• _Task description_
Without the pictures, output all of the data exactly.

• _Input data_

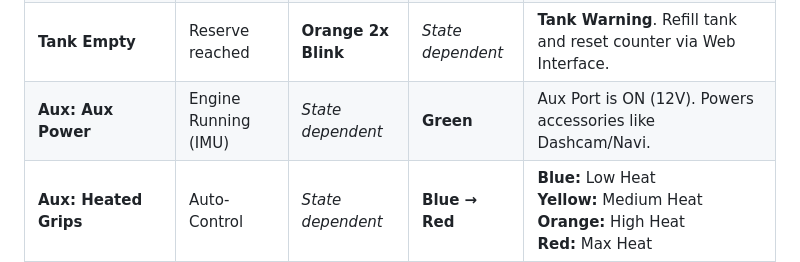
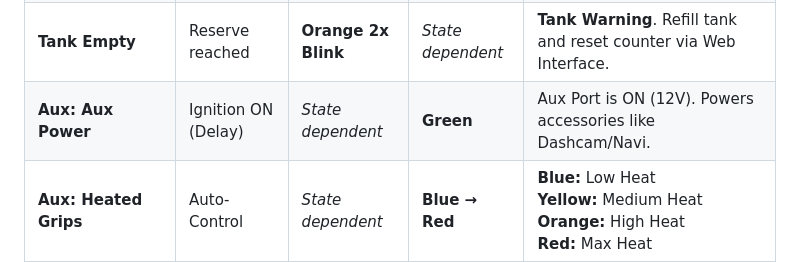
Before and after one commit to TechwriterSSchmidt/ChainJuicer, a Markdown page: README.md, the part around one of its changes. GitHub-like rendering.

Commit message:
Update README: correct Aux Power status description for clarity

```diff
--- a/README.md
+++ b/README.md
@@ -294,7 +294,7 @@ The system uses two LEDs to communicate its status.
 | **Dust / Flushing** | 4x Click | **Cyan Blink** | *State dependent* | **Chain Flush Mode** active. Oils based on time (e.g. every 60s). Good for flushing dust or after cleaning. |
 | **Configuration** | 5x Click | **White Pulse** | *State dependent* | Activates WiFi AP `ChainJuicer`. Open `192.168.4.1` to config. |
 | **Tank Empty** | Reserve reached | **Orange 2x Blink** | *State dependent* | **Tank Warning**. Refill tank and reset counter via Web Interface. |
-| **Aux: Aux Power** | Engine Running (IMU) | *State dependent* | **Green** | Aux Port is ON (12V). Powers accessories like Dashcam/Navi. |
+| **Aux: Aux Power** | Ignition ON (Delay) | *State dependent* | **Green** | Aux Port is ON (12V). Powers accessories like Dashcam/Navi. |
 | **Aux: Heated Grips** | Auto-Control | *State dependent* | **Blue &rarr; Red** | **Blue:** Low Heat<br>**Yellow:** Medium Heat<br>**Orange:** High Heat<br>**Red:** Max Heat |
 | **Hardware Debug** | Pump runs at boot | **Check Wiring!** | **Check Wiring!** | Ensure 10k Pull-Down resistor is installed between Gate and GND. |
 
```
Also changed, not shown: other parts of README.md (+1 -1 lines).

• _Solved problem_
Before and after one commit to TechwriterSSchmidt/ChainJuicer, a Markdown page: README.md, the part around one of its changes. GitHub-like rendering.

Commit message:
Update README: correct Aux Power status description for clarity

```diff
--- a/README.md
+++ b/README.md
@@ -294,7 +294,7 @@ The system uses two LEDs to communicate its status.
 | **Dust / Flushing** | 4x Click | **Cyan Blink** | *State dependent* | **Chain Flush Mode** active. Oils based on time (e.g. every 60s). Good for flushing dust or after cleaning. |
 | **Configuration** | 5x Click | **White Pulse** | *State dependent* | Activates WiFi AP `ChainJuicer`. Open `192.168.4.1` to config. |
 | **Tank Empty** | Reserve reached | **Orange 2x Blink** | *State dependent* | **Tank Warning**. Refill tank and reset counter via Web Interface. |
-| **Aux: Aux Power** | Engine Running (IMU) | *State dependent* | **Green** | Aux Port is ON (12V). Powers accessories like Dashcam/Navi. |
+| **Aux: Aux Power** | Ignition ON (Delay) | *State dependent* | **Green** | Aux Port is ON (12V). Powers accessories like Dashcam/Navi. |
 | **Aux: Heated Grips** | Auto-Control | *State dependent* | **Blue &rarr; Red** | **Blue:** Low Heat<br>**Yellow:** Medium Heat<br>**Orange:** High Heat<br>**Red:** Max Heat |
 | **Hardware Debug** | Pump runs at boot | **Check Wiring!** | **Check Wiring!** | Ensure 10k Pull-Down resistor is installed between Gate and GND. |
 
```
Also changed, not shown: other parts of README.md (+1 -1 lines).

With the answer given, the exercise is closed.